(WHAT THIS TASK INVOLVES)
Look at each line of the records and count those with "vectors" in them. Please answer with the count alone.
[[ DATASET, beginning ]]
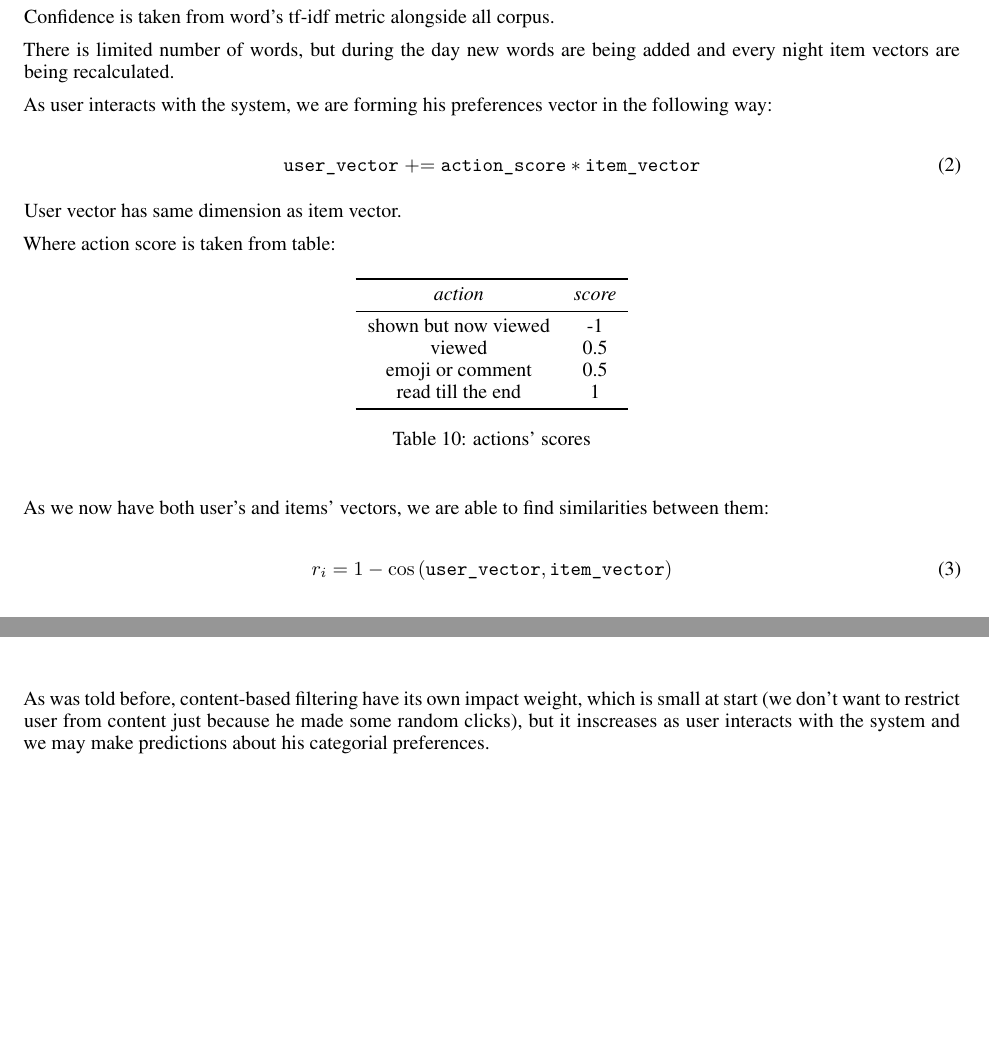
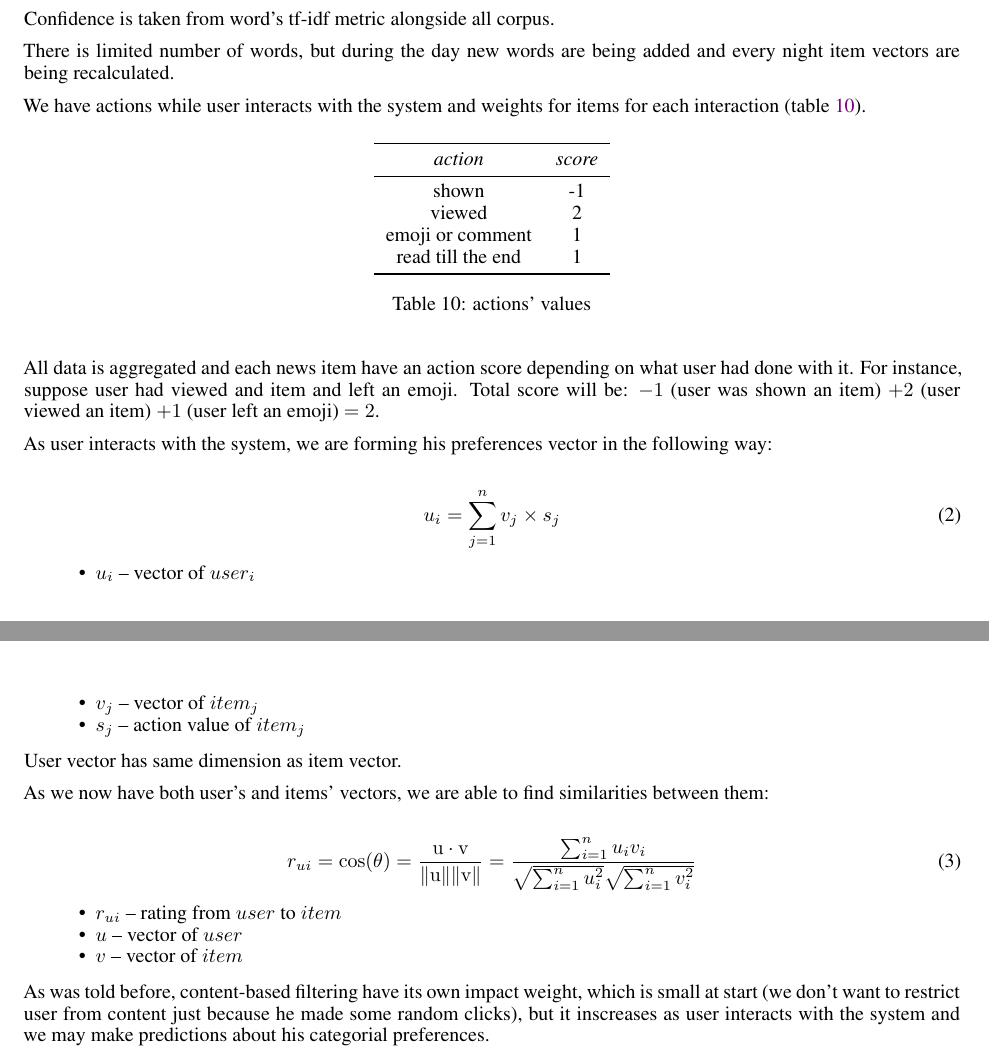
Before and after one commit to SmirnovAlexander/RecommenderSystemPaper, a LaTeX paper (paper/paper.tex): two parts of pages 6 and 7 of 10, joined at a grey line, cut so that both start at the same text, the shorter picture padded with empty space. Compiled offline with XeLaTeX.

Commit message:
upd paper

```diff
--- a/paper/paper.tex
+++ b/paper/paper.tex
@@ -482,15 +483,7 @@ Confidence is taken from word's tf-idf metric alongside all corpus.
 
 There is limited number of words, but during the day new words are being added and every night item vectors are being recalculated.
 
-As user interacts with the system, we are forming his preferences vector in the following way:
-
-\begin{equation}
-    \texttt{user\_vector} \mathrel{+}= \texttt{action\_score} * \texttt{item\_vector}
-\end{equation}
-
-User vector has same dimension as item vector.
-
-Where action score is taken from table:
+We have actions while user interacts with the system and weights for items for each interaction (\cref{tab:action_score}).
 
 \begin{table}[h]
     \centering
@@ -498,21 +491,46 @@ Where action score is taken from table:
         \toprule
         \textit{action} & \textit{score} \\
         \midrule
-        shown but now viewed & -1 \\
-        viewed & 0.5 \\
-        emoji or comment & 0.5 \\
+        shown & -1 \\
+        viewed & 2 \\
+        emoji or comment & 1 \\
         read till the end & 1 \\
         \bottomrule
     \end{tabular}%
-    \caption{actions' scores}
+    \caption{actions' values}
     \label{tab:action_score}
 \end{table}
 
+All data is aggregated and each news item have an action score depending on what user had done with it. For instance, suppose user had viewed and item and left an emoji. Total score will be: $-1$ (user was shown an item) $+2$ (user viewed an item) $+1$ (user left an emoji) $=2$.
+
+As user interacts with the system, we are forming his preferences vector in the following way:
+
+\begin{equation}
+    u_i = \sum_{j=1}^{n} v_j \times s_j
+\end{equation}
+
+\begin{itemize}
+    \item $u_i$ -- vector of $user_i$
+    \item $v_j$ -- vector of $item_j$
+    \item $s_j$ -- action value of $item_j$
+\end{itemize}
+
+User vector has same dimension as item vector.
+
+
 As we now have both user's and items' vectors, we are able to find similarities between them:
 
+
 \begin{equation}
-    r_i = 1 - \cos{(\texttt{user\_vector}, \texttt{item\_vector})}
+    r_{ui}=\cos (\theta)=\frac{\mathbf{u} \cdot \mathbf{v}}{\|\mathbf{u}\|\|\mathbf{v}\|}=\frac{\sum_{i=1}^{n} u_{i} v_{i}}{\sqrt{\sum_{i=1}^{n} u_{i}^{2}} \sqrt{\sum_{i=1}^{n} v_{i}^{2}}}
 \end{equation}
+
+\begin{itemize}
+    \item $r_{ui}$ -- rating from $user$ to $item$
+    \item $u$ -- vector of $user$
+    \item $v$ -- vector of $item$
+\end{itemize}
+
 
 
 As was told before, content-based filtering have its own impact weight, which is small at start (we don't want to restrict user from content just because he made some random clicks), but it inscreases as user interacts with the system and we may make predictions about his categorial preferences.
```
Also changed, not shown: paper/Makefile, paper/paper.pdf, paper/paper.tex (24 more changed lines).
[[ DATASET, end ]]
(ANSWER BOX)
2